Is Pakistan's Advertising Industry the Best in the World?

15/11/2012 11:29 GMT | Updated 14/01/2013 10:12 GMT

Since the introduction of television in 1964, the Pakistani entertainment industry has been attempting to galvanise this unique component of contemporary culture, but it has only been in the last 30 years, that advertising agencies and production companies alike have tapped into the potential of showcasing their goods on the small screen. Melding together entertainment and glamour, the advertising industry has now reached its creative zenith.

To look at a commercial in Pakistan, is to look at a mini-movie, with inventive narratives, exquisite costumes and scenery, high production values and, finally, a roster of film stars and musicians, from Ali Zafar to Mohib Mirza.

The benefits of a progressive and creative advertising industry is two-fold, on the one hand it has the gift of showcasing Pakistani society as diverse, cultured and all-inclusive, on the other it gives writers, producers, directors et al the chance to flex their creative muscles in a way that enhances both them and the country as a whole. For example, the Pakistani film industry has faced some very tough times in the last few decades, with political upheavals in the 1980's and late 1990's obstructing the pursuit of cinematic excellence, however, throughout this time, the advertising industry remained a strong force, acting as a creative repository for cultural enlightenment.

With the advent of the internet, Pakistanis are now able to get access to a wealth of knowledge and culture, by the simple click of a mouse, this in turn has enhanced their outlook, instead of always looking inwards for inspiration, creative individuals now have the opportunity to absorb a wealth of culture from Asia to the West, and subsequently take inspiration from that, to form something wholly unique. As has long been said, a culture survives not by defending homogeny, but by interpreting and reshaping other cultural elements from outside.

Like all the best commercials, those conceived by the Vision Factory are leading the way in presenting Pakistan's cultural qualities to the world at large, with its superb portfolio of commercials, which tip the boundaries of cinematic luxury and are defined by an innate desire to experiment. As its Director Asim Raza states - "Our films capture a vital sense of place and a lyrical feel for varying periods and landscapes. They are a combination of intelligent concepts, visual beauty, mature directions, fine acting and shrewd casting. The diversity of The Vision Factory's work is evident in the range of the commercials and videos we have done. Emotional, comical, earthy, stylish, classical, contemporary, we have done it all." For 18 years the Vision Factory has surpassed its peers in showing us how aesthetics combined with innovative ideas can simultaneously create a memorable commercial that entertains and highlights Pakistani pluralism. For example the Vision Factory's recent series of commercials for Cadbury's chocolate brought these two themes to the forefront, incorporating the Islamic festival Eid with the Christian Valentine's Day and Christmas, not only did they show that there is more than one religion in Pakistan, but also the power of inclusiveness.
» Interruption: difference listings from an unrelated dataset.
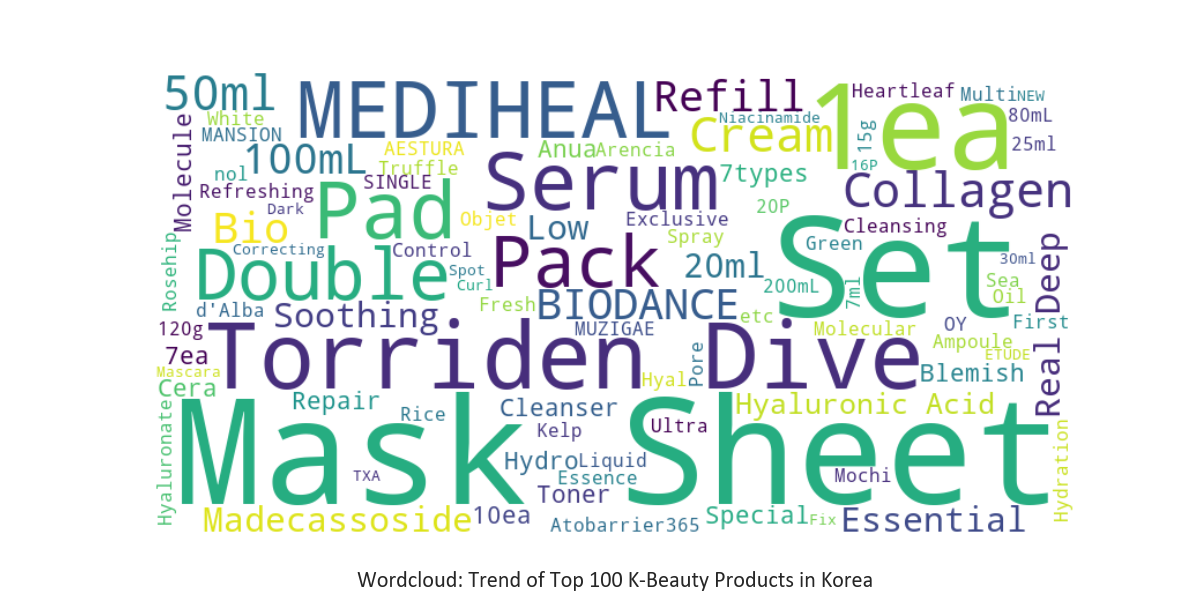
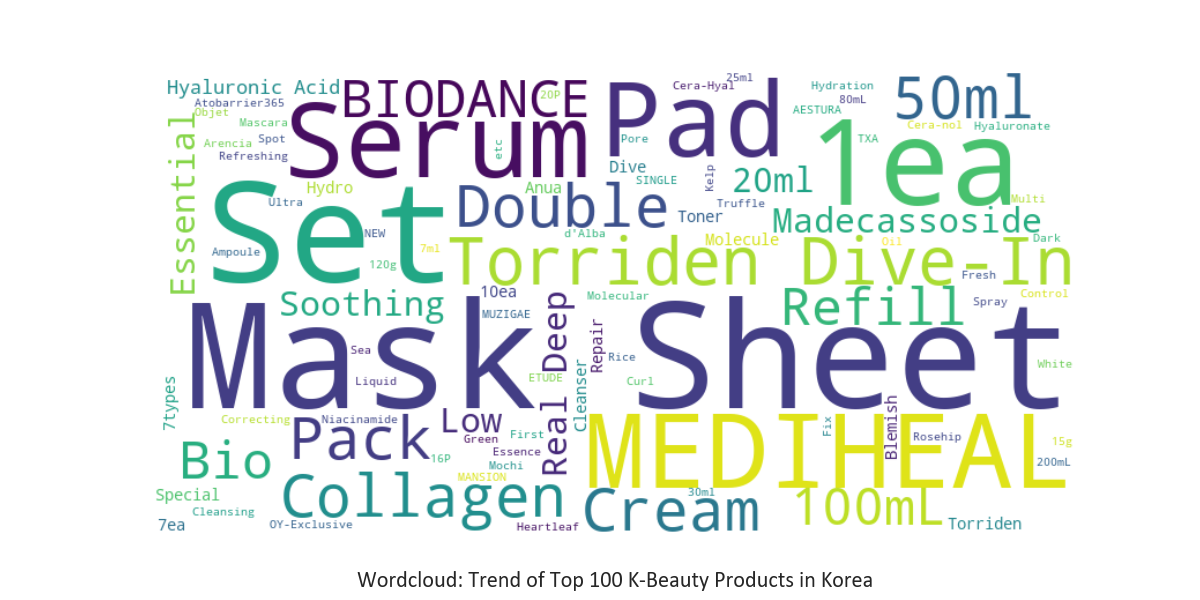
finished datascience

diff --git a/data_analysis.py b/data_analysis.py
@@ -94,13 +94,14 @@ plt.show()
 # print(kbeauty_total_full.columns)
 
 # Wordcloud: Trend of Top 100 K-Beauty Products in Korea
-product_word_k = kbeauty_total_full['name_k']
+product_word_k = kbeauty_total['name_k']
 
 text_k = ' '.join(product_word_k.dropna().astype(str))
 
 wordcloud_k = WordCloud(background_color='white',
                       width=800,
-                      height=400).generate(text_k)
+                      height=400,
+                      regexp=r"\b[a-zA-Z0-9\-']+\b").generate(text_k)
 
 plt.figure(figsize=(12, 6))
 plt.imshow(wordcloud_k, interpolation='bilinear')
@@ -109,18 +110,54 @@ plt.text(0.5, -0.08, "Wordcloud: Trend of Top 100 K-Beauty Products in Korea",
          fontsize=16, ha='center', va='top', fontname='Calibri', transform=plt.gca().transAxes)
 plt.show()
 
-# Wordcloud: Wordcloud: Trend of Top 100 K-Beauty Products in U.S.
+# Wordcloud: Trend of Top 100 K-Beauty Products in U.S.
 product_word_u = kbeauty_total_full['name_u']
 
 text_u = ' '.join(product_word_u.dropna().astype(str))
 
 wordcloud_u = WordCloud(background_color='white',
                       width=800,
-                      height=400).generate(text_u)
+                      height=400,
+                      regexp=r"\b[a-zA-Z0-9\-']+\b").generate(text_u)
 
 plt.figure(figsize=(12, 6))
 plt.imshow(wordcloud_u, interpolation='bilinear')
 plt.axis('off')
 plt.text(0.5, -0.08, f"Wordcloud: Trend of Top 100 K-Beauty Products in U.S. (only {len(kbeauty_total_full)} items available)",
+         fontsize=16, ha='center', va='top', fontname='Calibri', transform=plt.gca().transAxes)
+plt.show()
+
+
+# Wordcloud: Trend of Most Popular K-Beauty Brands in Korea
+brand_word_k = kbeauty_total['brand_k']
+
+brand_k = ' '.join(brand_word_k.dropna().astype(str))
+
+brand_wordcloud_k = WordCloud(background_color='white',
+                      width=800,
+                      height=400,
+                      regexp=r"\b[a-zA-Z0-9\-']+\b").generate(brand_k)
+
+plt.figure(figsize=(12, 6))
+plt.imshow(brand_wordcloud_k, interpolation='bilinear')
+plt.axis('off')
+plt.text(0.5, -0.08, "Wordcloud: Trend of Most Popular K-Beauty Brands in Korea",
+         fontsize=16, ha='center', va='top', fontname='Calibri', transform=plt.gca().transAxes)
+plt.show()
+
+# Wordcloud: Trend of Most Popular K-Beauty Brands in USA
+brand_word_u = kbeauty_total_full['brand_u']
+
+brand_u = ' '.join(brand_word_u.dropna().astype(str))
+
+brand_wordcloud_u = WordCloud(background_color='white',
+                      width=800,
+                      height=400,
+                      regexp=r"\b[a-zA-Z0-9\-']+\b").generate(brand_u)
+
+plt.figure(figsize=(12, 6))
+plt.imshow(brand_wordcloud_u, interpolation='bilinear')
+plt.axis('off')
+plt.text(0.5, -0.08, f"Wordcloud: Trend of Most Popular K-Beauty Brands in USA. (only {len(kbeauty_total_full)} items available)",
          fontsize=16, ha='center', va='top', fontname='Calibri', transform=plt.gca().transAxes)
 plt.show()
Of course, some may sneer at the Pakistani advertising industry, for their traditional portrayals of family life and gender defined roles, but what must be remembered is that the commercial is no place for gender politics. The commercial follows reality by idealising it, and also appealing to the country's biggest consumer block, which is the suburban population. Like the majority of commercials throughout the world, the Pakistani commercial is a microcosm of dreams, desires and escapism, yet unlike most others, the Pakistani commercial sets itself apart by going beyond simple commercialism, they promote the best and most heart warming aspects of Pakistani culture across the globe, disseminate a comforting message of stability, and they do so with supreme vibrancy and versatility.

The commercial has proved to be another weapon of the entertainment industry's arsenal against the dark forces of religious ultra-conservatism, who seek to devalue and destroy Pakistan's foundation of enlightenment and progressivism.